I’d had no idea, and no expectation, four years ago, that I could come to care for a chicken. Let alone find myself caring not because she was a good egg layer, not because she was particularly pretty or docile, but because she was uniquely, emphatically herself. Who knew such an experience was possible? I didn’t.

In the wake of Stickerz death, I’ve been thinking about how easy it is for me to diminish or even discount what I don’t know. Until I met Stickerz it was easy for me to generalize “chickens” as a “source of protein.” I certainly never considered that hens could have personality, much less that some hens, like some cats, dogs, or people, could be exceptional. Never occurred to me. Why? Because I had no experience.

“Imagine if she had lived her life in an egg factory,” I said to David. “All that talent gone to waste.”

Stickerz was a great huntress, yes. But every chicken is a miniature T-Rex, born to hunt. Not to stand in a cage or a warehouse with a concrete floor. Much to my shame, I never thought of this before I lived with chickens. Frankly, before chickens entered my life, my humanism was limited to humans. I would get impatient with PETA and similar organizations, thinking: yes, the suffering of animals is bad, but isn’t the suffering of humans worse? Not understanding, not even considering, that the two sufferings are deeply intertwined.
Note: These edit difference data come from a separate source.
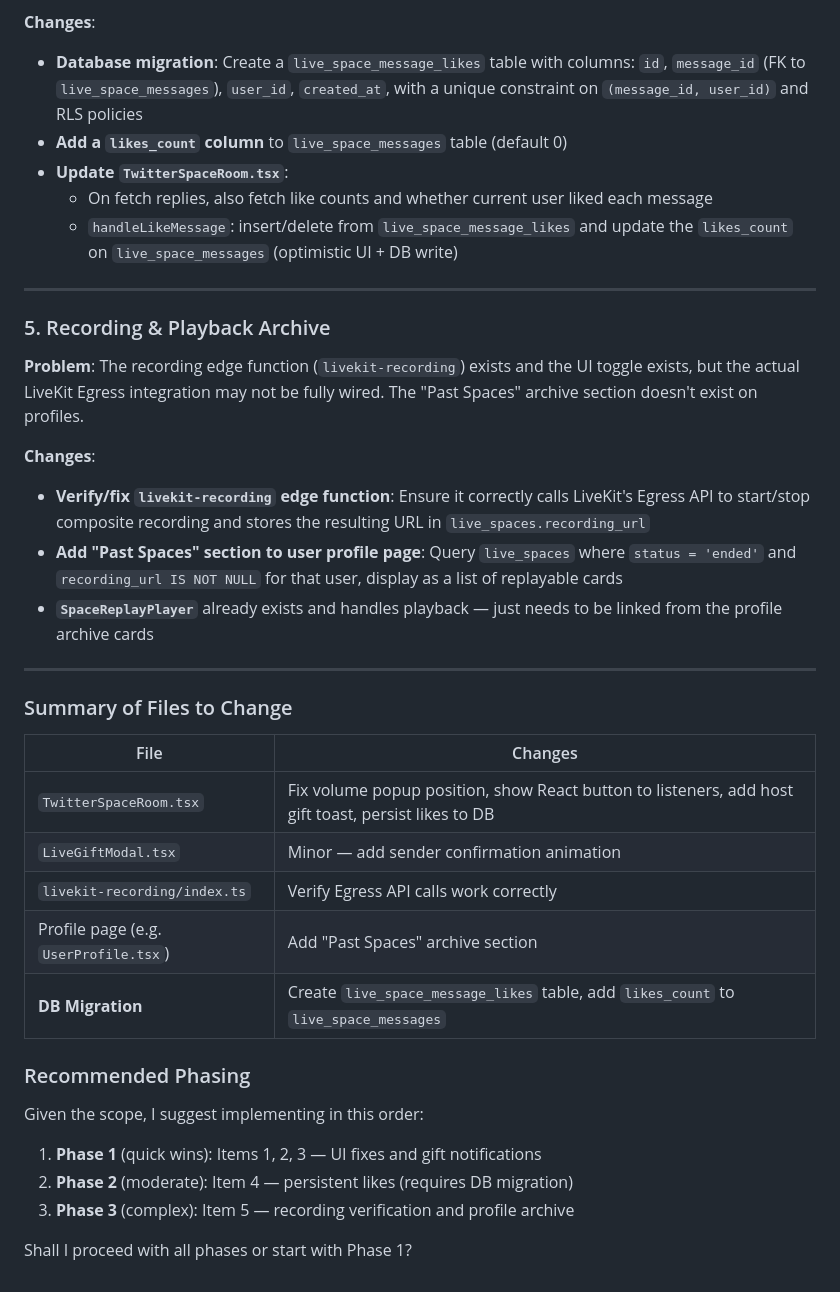
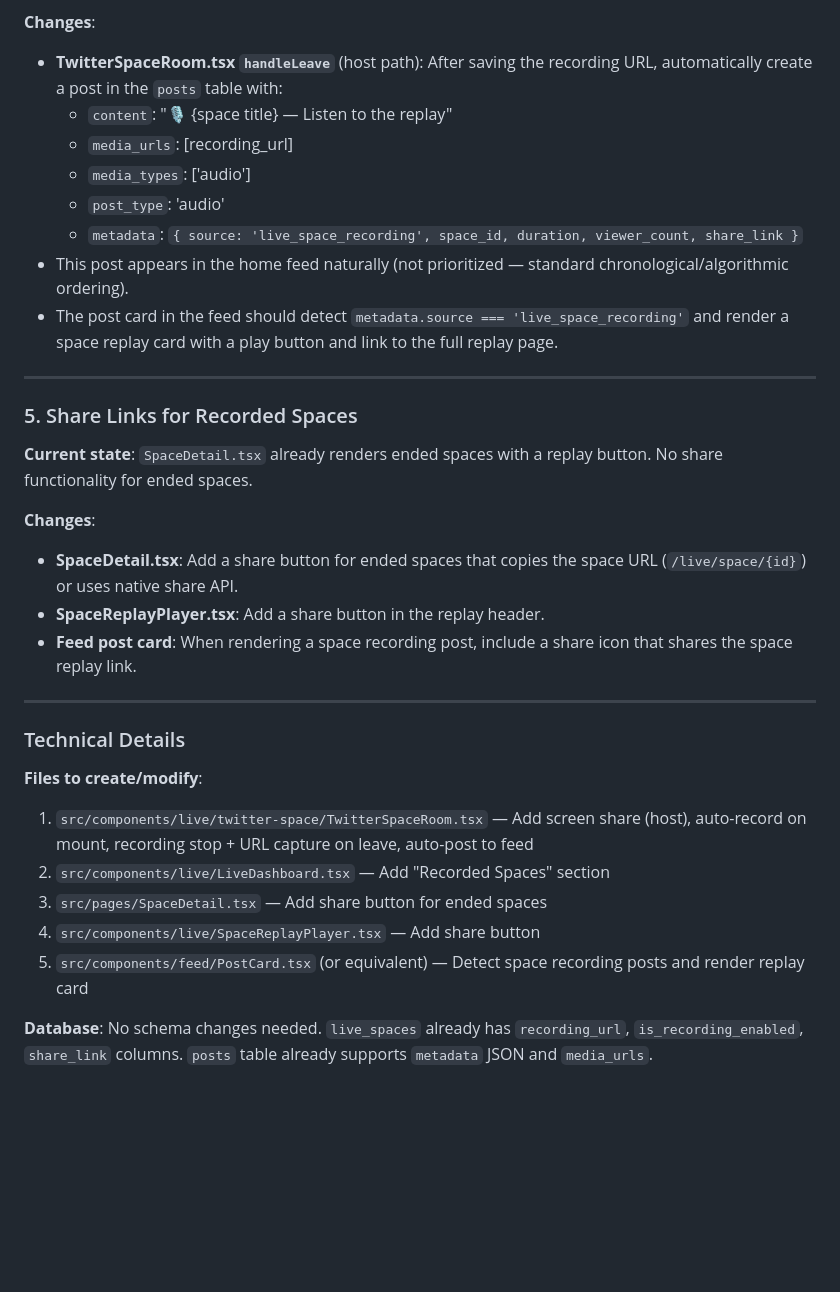
Before and after one commit to donvip1/feedinbeta, a Markdown page: .lovable/plan.md, the part around one of its changes. GitHub-like rendering; blank space fills up the shorter version.

```diff
--- a/.lovable/plan.md
+++ b/.lovable/plan.md
@@ -45,39 +50,34 @@ This is a large set of changes across 5 areas. Given the scope, I recommend tack
 
 **Changes**:
-- **Database migration**: Create a `live_space_message_likes` table with columns: `id`, `message_id` (FK to `live_space_messages`), `user_id`, `created_at`, with a unique constraint on `(message_id, user_id)` and RLS policies
-- **Add a `likes_count` column** to `live_space_messages` table (default 0)
-- **Update `TwitterSpaceRoom.tsx`**:
-  - On fetch replies, also fetch like counts and whether current user liked each message
-  - `handleLikeMessage`: insert/delete from `live_space_message_likes` and update the `likes_count` on `live_space_messages` (optimistic UI + DB write)
+- **TwitterSpaceRoom.tsx `handleLeave`** (host path): After saving the recording URL, automatically create a post in the `posts` table with:
+  - `content`: "🎙️ {space title} — Listen to the replay"
+  - `media_urls`: [recording_url]
+  - `media_types`: ['audio']
+  - `post_type`: 'audio'
+  - `metadata`: `{ source: 'live_space_recording', space_id, duration, viewer_count, share_link }`
+- This post appears in the home feed naturally (not prioritized — standard chronological/algorithmic ordering).
+- The post card in the feed should detect `metadata.source === 'live_space_recording'` and render a space replay card with a play button and link to the full replay page.
 
 ---
 
-### 5. Recording & Playback Archive
+### 5. Share Links for Recorded Spaces
 
-**Problem**: The recording edge function (`livekit-recording`) exists and the UI toggle exists, but the actual LiveKit Egress integration may not be fully wired. The "Past Spaces" archive section doesn't exist on profiles.
+**Current state**: `SpaceDetail.tsx` already renders ended spaces with a replay button. No share functionality for ended spaces.
 
 **Changes**:
-- **Verify/fix `livekit-recording` edge function**: Ensure it correctly calls LiveKit's Egress API to start/stop composite recording and stores the resulting URL in `live_spaces.recording_url`
-- **Add "Past Spaces" section to user profile page**: Query `live_spaces` where `status = 'ended'` and `recording_url IS NOT NULL` for that user, display as a list of replayable cards
-- **`SpaceReplayPlayer`** already exists and handles playback — just needs to be linked from the profile archive cards
+- **SpaceDetail.tsx**: Add a share button for ended spaces that copies the space URL (`/live/space/{id}`) or uses native share API.
+- **SpaceReplayPlayer.tsx**: Add a share button in the replay header.
+- **Feed post card**: When rendering a space recording post, include a share icon that shares the space replay link.
 
 ---
 
-### Summary of Files to Change
+### Technical Details
 
-| File | Changes |
-|------|---------|
-| `TwitterSpaceRoom.tsx` | Fix volume popup position, show React button to listeners, add host gift toast, persist likes to DB |
-| `LiveGiftModal.tsx` | Minor — add sender confirmation animation |
-| `livekit-recording/index.ts` | Verify Egress API calls work correctly |
-| Profile page (e.g. `UserProfile.tsx`) | Add "Past Spaces" archive section |
-| **DB Migration** | Create `live_space_message_likes` table, add `likes_count` to `live_space_messages` |
+**Files to create/modify**:
+1. `src/components/live/twitter-space/TwitterSpaceRoom.tsx` — Add screen share (host), auto-record on mount, recording stop + URL capture on leave, auto-post to feed
+2. `src/components/live/LiveDashboard.tsx` — Add "Recorded Spaces" section
+3. `src/pages/SpaceDetail.tsx` — Add share button for ended spaces
+4. `src/components/live/SpaceReplayPlayer.tsx` — Add share button
+5. `src/components/feed/PostCard.tsx` (or equivalent) — Detect space recording posts and render replay card
 
-### Recommended Phasing
-
-Given the scope, I suggest implementing in this order:
-1. **Phase 1** (quick wins): Items 1, 2, 3 — UI fixes and gift notifications
-2. **Phase 2** (moderate): Item 4 — persistent likes (requires DB migration)
-3. **Phase 3** (complex): Item 5 — recording verification and profile archive
-
-Shall I proceed with all phases or start with Phase 1?
+**Database**: No schema changes needed. `live_spaces` already has `recording_url`, `is_recording_enabled`, `share_link` columns. `posts` table already supports `metadata` JSON and `media_urls`.
```
Also changed, not shown: other parts of .lovable/plan.md (+27 -22 lines).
When we humans describe the lowest depths of human misery—slavery, sweatshops, forced labor, slums—we often append the words “like an animal.” Finding oneself a human forced by other humans to work, struggle, live and die “like an animal” is the worst state of human experience. But this isn’t because animals, left to their own devices, live and die in a joyless or degenerate way. It is because we have chosen to treat so many millions of animals in our care as if they are not sentient beings. We have relegated them to slavery, sweatshops, forced labor, and slums. We have broken the connection between them and the natural world to which they were born. Along the way, they have become the proxy for large groups of human beings whom the powerful have similarly corralled, confined and largely restricted from their natural birthright.
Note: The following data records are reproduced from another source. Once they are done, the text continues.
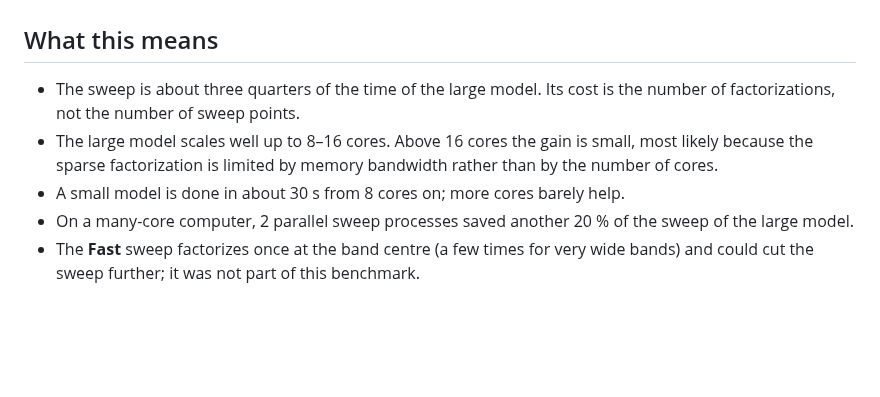
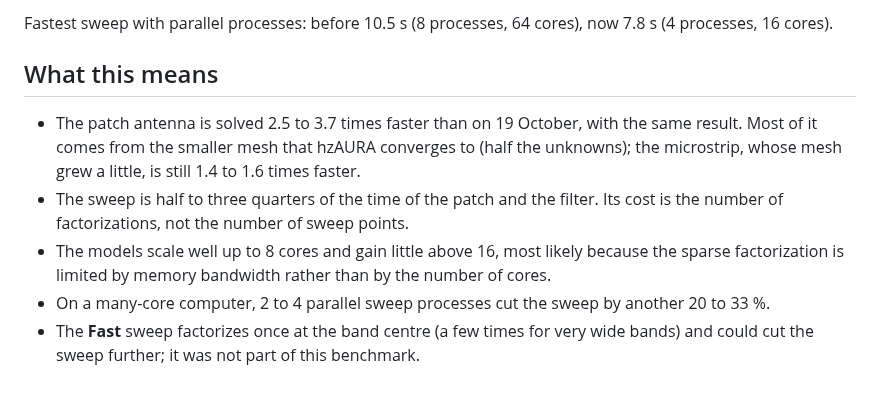
Before and after one commit to SanjeevKur/Hertzon, a Markdown page: docs/BENCHMARKS.md, the part around one of its changes. GitHub-like rendering; blank space fills up the shorter version.

```diff
--- a/docs/BENCHMARKS.md
+++ b/docs/BENCHMARKS.md
@@ -68,11 +126,14 @@ Sweep with parallel processes: 1 process 15 s, 4 or more processes 11 s.
+Fastest sweep with parallel processes: before 10.5 s (8 processes, 64 cores), now 7.8 s (4 processes, 16 cores).
 
 ## What this means
 
-* The sweep is about three quarters of the time of the large model. Its cost is the number of
+* The patch antenna is solved 2.5 to 3.7 times faster than on 19 October, with the same result. Most of it
+  comes from the smaller mesh that hzAURA converges to (half the unknowns); the microstrip, whose mesh grew a
+  little, is still 1.4 to 1.6 times faster.
+* The sweep is half to three quarters of the time of the patch and the filter. Its cost is the number of
   factorizations, not the number of sweep points.
-* The large model scales well up to 8–16 cores. Above 16 cores the gain is small, most likely because the
-  sparse factorization is limited by memory bandwidth rather than by the number of cores.
-* A small model is done in about 30 s from 8 cores on; more cores barely help.
-* On a many-core computer, 2 parallel sweep processes saved another 20 % of the sweep of the large model.
+* The models scale well up to 8 cores and gain little above 16, most likely because the sparse factorization
+  is limited by memory bandwidth rather than by the number of cores.
+* On a many-core computer, 2 to 4 parallel sweep processes cut the sweep by another 20 to 33 %.
 * The **Fast** sweep factorizes once at the band centre (a few times for very wide bands) and could cut
   the sweep further; it was not part of this benchmark.
```
Also changed, not shown: other parts of docs/BENCHMARKS.md (+94 -36 lines), CHANGELOG.md (+14 -0 lines), docs/benchmark/sweeps.png, 8 other files.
This continues because the powerful don’t know the humans being subjugated any more than I, four years ago, knew the chickens.

As I was once able to think of “chickens” as a “source of protein,” many powerful humans think of the less powerful as “the poor,” “the labor force,” “the fill-in-the-blank nationality or race” or, worst of all “civilian collateral damage.” The life of the human working 12-hour shifts on the concrete floor of a packing plant or standing in line for a bucket of iffy water in a ghetto or refugee camp or fleeing a drone strike explosion with children in tow is not considered by the powerful because the powerful know nothing about that life. That life, a distinct human self, does not exist to the powerful, any more than the lives of millions of chickens and cattle and hogs brought to an end each year. We have created a system in which neither the lives of the animals, nor the lives of the disposable humans can be recognized. “Progress” as it has generally been defined depends on the invisibility of both.

I reject this definition of progress. Not only is it morally corrupt, it is also practically stupid. The senseless suffering and death on which such progress depends can’t be sustained. Why not? Because it depends on division. It demands a sustained suspension of disbelief, which is to say, it asks us to agree that while other lives, many lives, even most lives don’t matter, our lives do. Human history shows that we’re only good at suspending disbelief, which is to say believing the unbelievable, for so long. Then the house comes a-tumbling down. It always has, thus I expect it always will.

Stickerz taught me to experience her as a self. For her short time in my life, she was a force that demanded a reckoning. By her personality, I was persuaded.

Certainly every human would be even more persuasive, if given the chance, any chance, to be known. What I call progress is not a flight from such knowledge, but a rush toward it, for the sake of animals and humans, all of us, an indivisible One.

Stickerz in Dawn's Truck, June 2013 at Brightside Acres.
Stickerz in Dawn's Truck, June 2013 at Brightside Acres.